Discrimination and Harassment

Discrimination and harassment claims often increase in a down economy. Learn the proper techniques for conducing proper workplace harassment investigations, providing sexual harassment training, and more to reduce claims of employment discrimination and preventing sexual harassment in the workplace.

Reasonable employers always fare better in court than unreasonable ones. That’s one reason to keep care­­ful disciplinary records showing every­thing you did to help an employee perform well despite obvious problems. If he’s ultimately terminated, the court probably won’t second-guess the decision.

It’s usually enough for an employee to file a complaint with the EEOC, which is supposed to forward the case to the appropriate North Carolina state agency. But what happens if the EEOC never forwards the complaint?
Michael Brodkorb, the once-powerful Minnesota Senate staffer fired following allegations he had a sexual affair with former Senate Majority Leader Amy Koch, has filed a sex discrimination complaint with the EEOC. So far, the state Senate has racked up $46,000 in legal bills contesting Brodkorb’s suit.
Unless you’re willing to risk losing an ADA reasonable accommodations lawsuit, don’t wait to define the essential functions of your employees’ jobs.
Ohio employees filed 313 fewer EEOC discrimination charges last year than in 2010, according to data the commission just released.

HR professionals can’t be everywhere at once, making sure no boss ever harasses a subordinate.

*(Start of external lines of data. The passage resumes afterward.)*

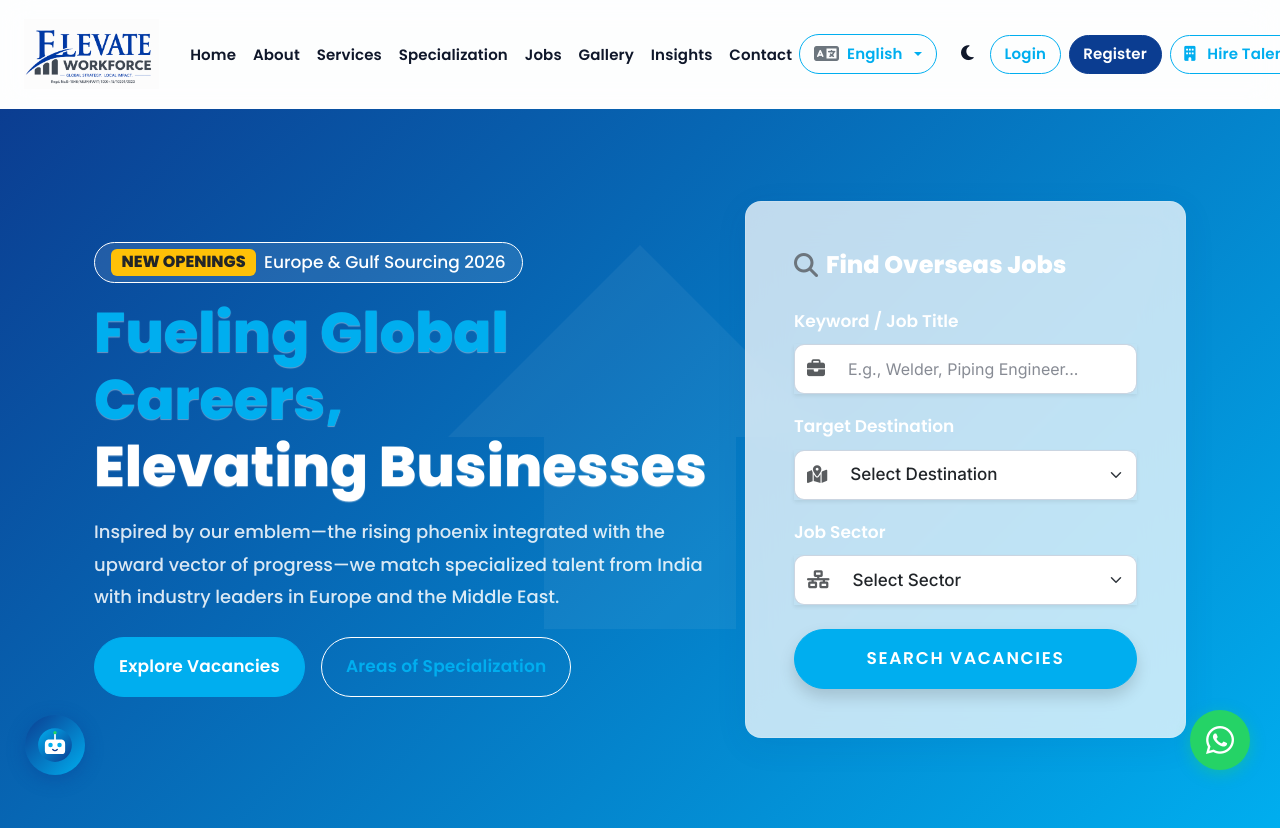
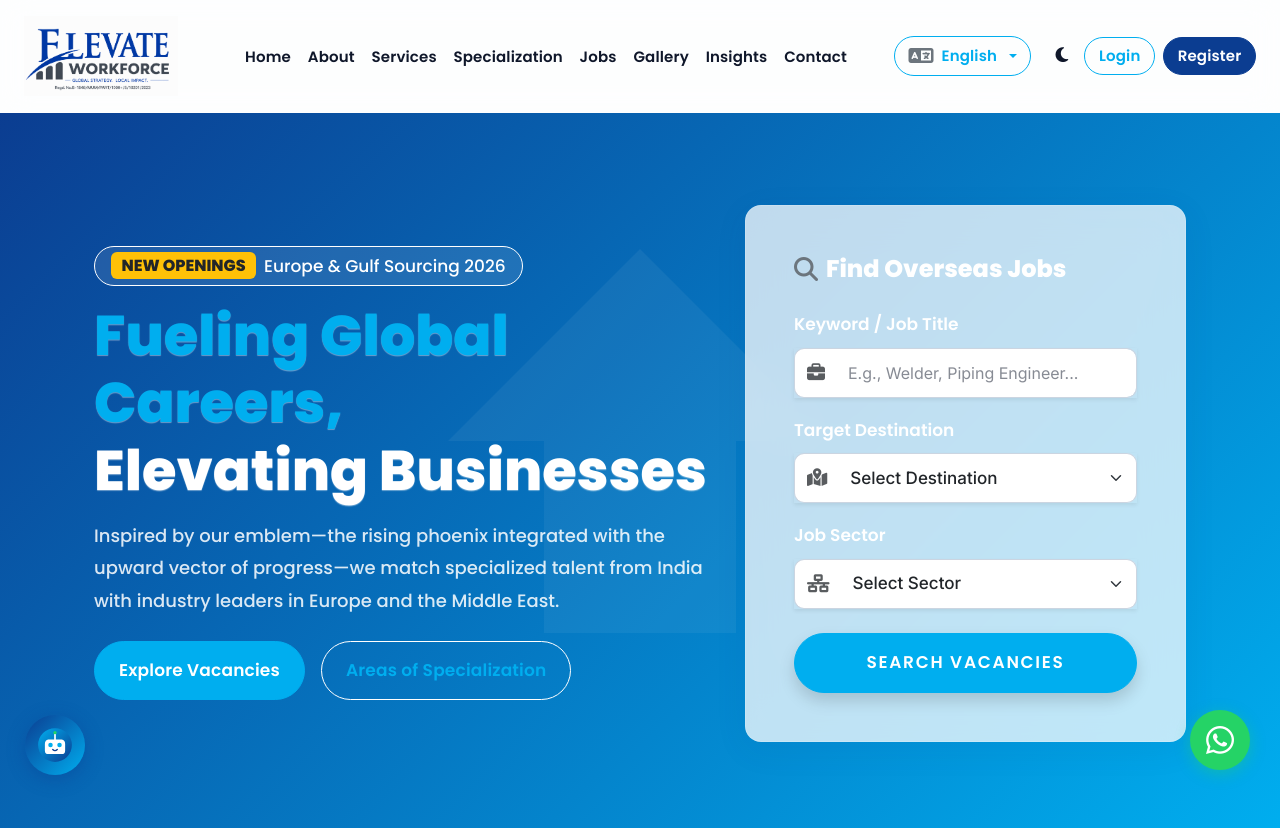
Before and after one commit to furquankafil/elevate-workforce, a Django app: page / in a window 1280 px wide. Shown: the top 828 px of the page. Run offline with Django 5.2, Linux system fonts and the light colour scheme; data that the repository does not hold is empty; some libraries are stand-ins or nearby versions.

Commit message:
Final navbar update

```diff
--- a/static/css/style.css
+++ b/static/css/style.css
@@ -218,20 +218,20 @@ p {
     z-index: 1030;
 }
 
-.navbar-brand {
-    padding-top: 0.2rem;
-    padding-bottom: 0.2rem;
+.navbar-brand{
+    padding-top: 0;
+    padding-bottom: 0;
+    margin-right: 12px;
     flex-shrink: 0;
 }
 
-.navbar-brand-logo {
-    height: clamp(70px, 5vw, 85px);
+.navbar-brand-logo{
+    height: clamp(80px, 5.5vw, 100px);
     width: auto;
     max-width: 100%;
     object-fit: contain;
     display: block;
 }
-
 .logo-text {
     font-size: 22px;
     font-weight: 700;
--- a/templates/components/navbar.html
+++ b/templates/components/navbar.html
@@ -133,11 +133,6 @@
                         Register
                     </a>
 
-                    <a href="{% url 'core:contact' %}"
-                       class="btn btn-outline-custom poppins-semibold py-2 px-3 navbar-action-btn">
-                        <i class="fa-solid fa-building me-2"></i> Hire Talent
-                    </a>
-
                 {% endif %}
 
             </div>
```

It will happen, even in the best, most progressive organizations. Protect against such nonsense with a robust anti-harassment policy and a commitment to promptly investigate harassment allegations.

If you don’t regularly post your job openings and promotion opportunities, you are asking for trouble. Here’s why: Applicants and employees can sue if they believe they missed out on an opportunity—even if they never applied. That litigation blindside may force you to justify your hiring and promotion decisions long after you made them. And if you didn’t keep careful records, you may be in trouble.

Minnesotans filed 46 more discrimination complaints with the EEOC in fiscal year 2011 than they did in 2010. The 1,204 complaints represented 1.2% of all EEOC charges filed in 2011.
According to a recent 2nd Circuit Court of Appeals decision, what one woman considers an innocent brush may be construed by the other woman as intentional same-sex harassment—and juries are best equipped to sort out who is right.
Offering disability benefits to an employee doesn’t prevent an em­­ployer from later contending that the employee is not actually disabled.